Hello!

I was first using Kubuntu 8.04 which worked great on my MacBook and amd64 PC. Then 8.10 came which DIDDLED everything up. Wireless networking doesnt work on my MacBook unless I sit on top of the router, and once it drops it can never connect again until I reboot.
On my PC I had other issues with sound and graphics.

I decided to change to Fedora, as I knew Ubuntu 8.04 worked it must be some distro that would work. The problem in Fedora was that only one program can play audio at the same time due to PulseAudio - an error many users have and no one can solve (Ive tried all the fixes).
Also, my MacBook cant log into any Desktop Environment as it crashes and the graphics driver has a bug preventing OpenGL support.

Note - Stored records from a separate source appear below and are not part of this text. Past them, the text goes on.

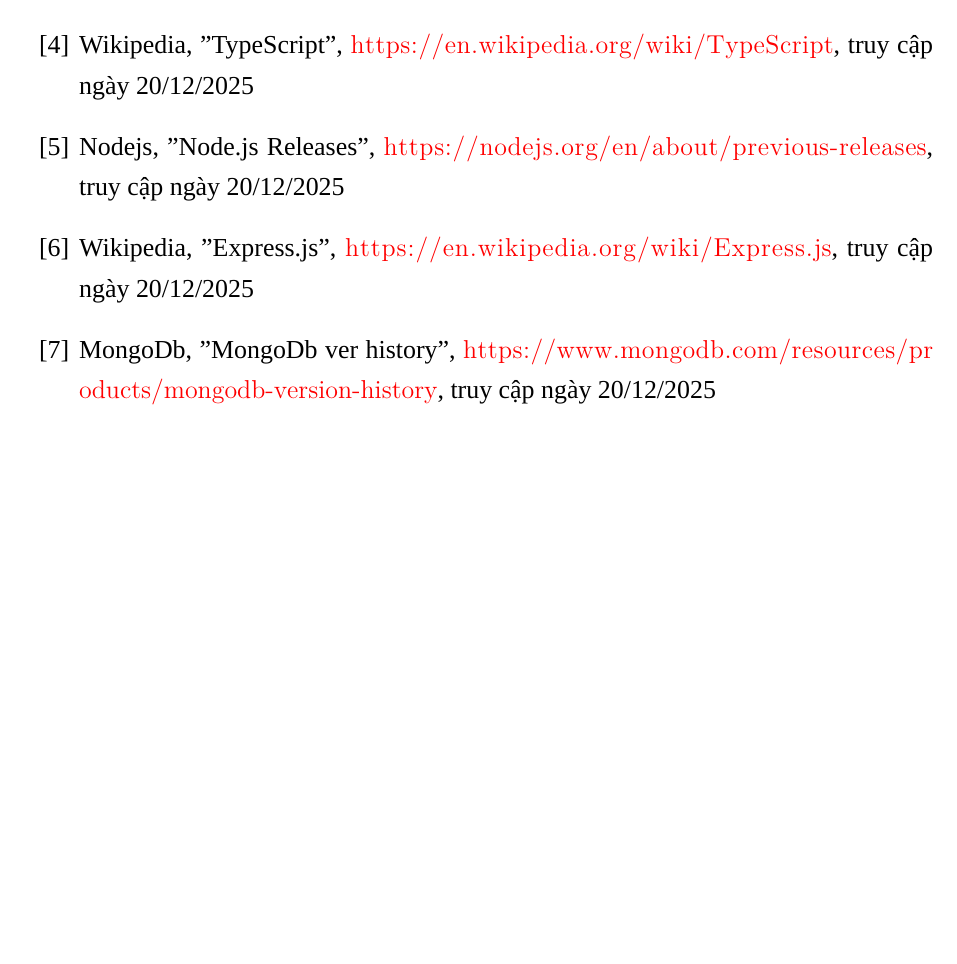
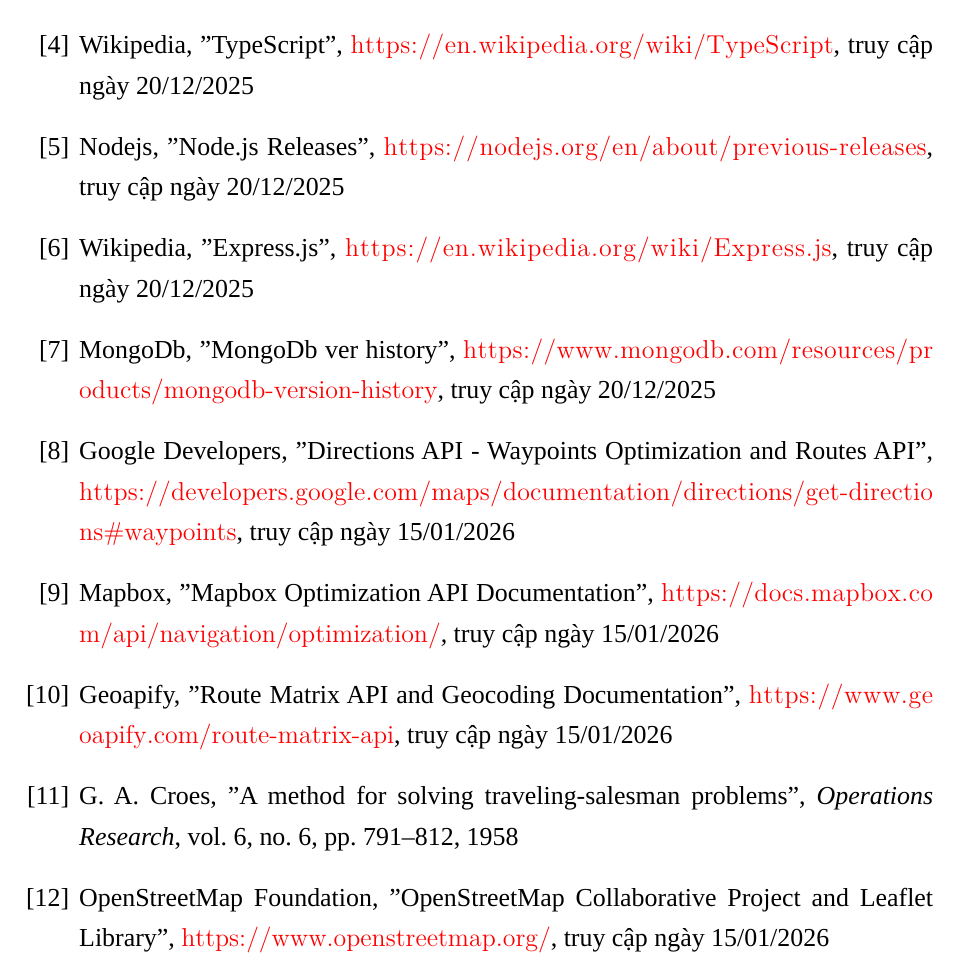
Before and after one commit to Whiter2020/DATN_252_331_Latex_code, a LaTeX document (main.tex, which reads tex/ref.tex): part of page 116 of 116, cut so that both start at the same text, the shorter picture padded with empty space. Compiled offline with LuaLaTeX; a missing font is replaced by an installed copy or a similar font.

Commit message:
Update ref.tex

```diff
--- a/tex/ref.tex
+++ b/tex/ref.tex
@@ -27,6 +27,19 @@
 \bibitem{7}
  MongoDb, "MongoDb ver history", \url{https://www.mongodb.com/resources/products/mongodb-version-history}, truy cập ngày 20/12/2025
 
+\bibitem{8}
+Google Developers, "Directions API - Waypoints Optimization and Routes API", \url{https://developers.google.com/maps/documentation/directions/get-directions#waypoints}, truy cập ngày 15/01/2026
 
+\bibitem{9}
+Mapbox, "Mapbox Optimization API Documentation", \url{https://docs.mapbox.com/api/navigation/optimization/}, truy cập ngày 15/01/2026
+
+\bibitem{10}
+Geoapify, "Route Matrix API and Geocoding Documentation", \url{https://www.geoapify.com/route-matrix-api}, truy cập ngày 15/01/2026
+
+\bibitem{11}
+G. A. Croes, "A method for solving traveling-salesman problems", \textit{Operations Research}, vol. 6, no. 6, pp. 791--812, 1958
+
+\bibitem{12}
+OpenStreetMap Foundation, "OpenStreetMap Collaborative Project and Leaflet Library", \url{https://www.openstreetmap.org/}, truy cập ngày 15/01/2026
 
 \end{thebibliography}
```
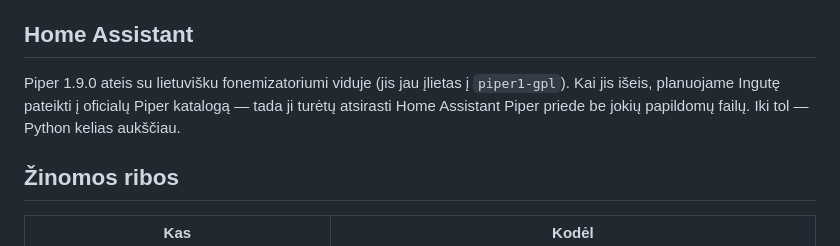
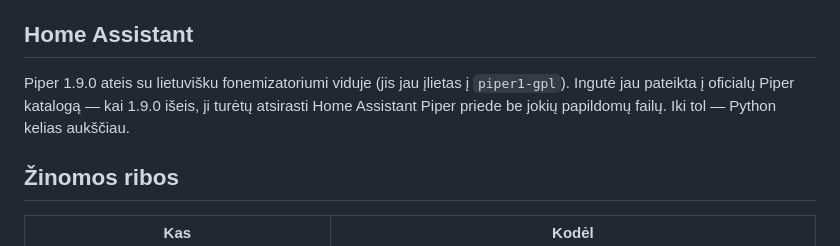
Before and after one commit to RobertasTa/ingute, a Markdown page: README.md, the part around the change. Rendered like a GitHub page.

```diff
--- a/README.md
+++ b/README.md
@@ -90,9 +90,9 @@ skaido ties skyryba; visas straipsnis viena seka suvalgo daug atminties.
 ## Home Assistant
 
 Piper 1.9.0 ateis su lietuvišku fonemizatoriumi viduje (jis jau įlietas į
-`piper1-gpl`). Kai jis išeis, planuojame Ingutę pateikti į oficialų Piper
-katalogą — tada ji turėtų atsirasti Home Assistant Piper priede be jokių
-papildomų failų. Iki tol — Python kelias aukščiau.
+`piper1-gpl`). Ingutė jau pateikta į oficialų Piper katalogą — kai 1.9.0
+išeis, ji turėtų atsirasti Home Assistant Piper priede be jokių papildomų
+failų. Iki tol — Python kelias aukščiau.
 
 ## Žinomos ribos
 
```
Also changed, not shown: AI_CONSULTANT_BRIEF.md (+9 -6 lines), README_EN.md (+2 -2 lines).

I am now running Windows and wondering if anyone knows a distro that could work for me.
I consider myself good at Linux having used it for years, but I don't want to use Gentoo or anything that requires me to maintain the system all the time. When I was 17 that was fun but being at the university now I want something that uses KDE (preferably with 4.2 packages), and does what it's supposed to.

Ive heard openSUSE is good, can anyone confirm this? Is YaST still as slow as it used to be?
I also had a look at Arch Linux, but it seems too require much configruation.

I'd really appreciate your help :

Thanks

Last edited by pixellany; 01-31-2009 at 01:36 PM. Reason: language clean-up
 
Old 01-31-2009, 10:40 AM   #2
bkdc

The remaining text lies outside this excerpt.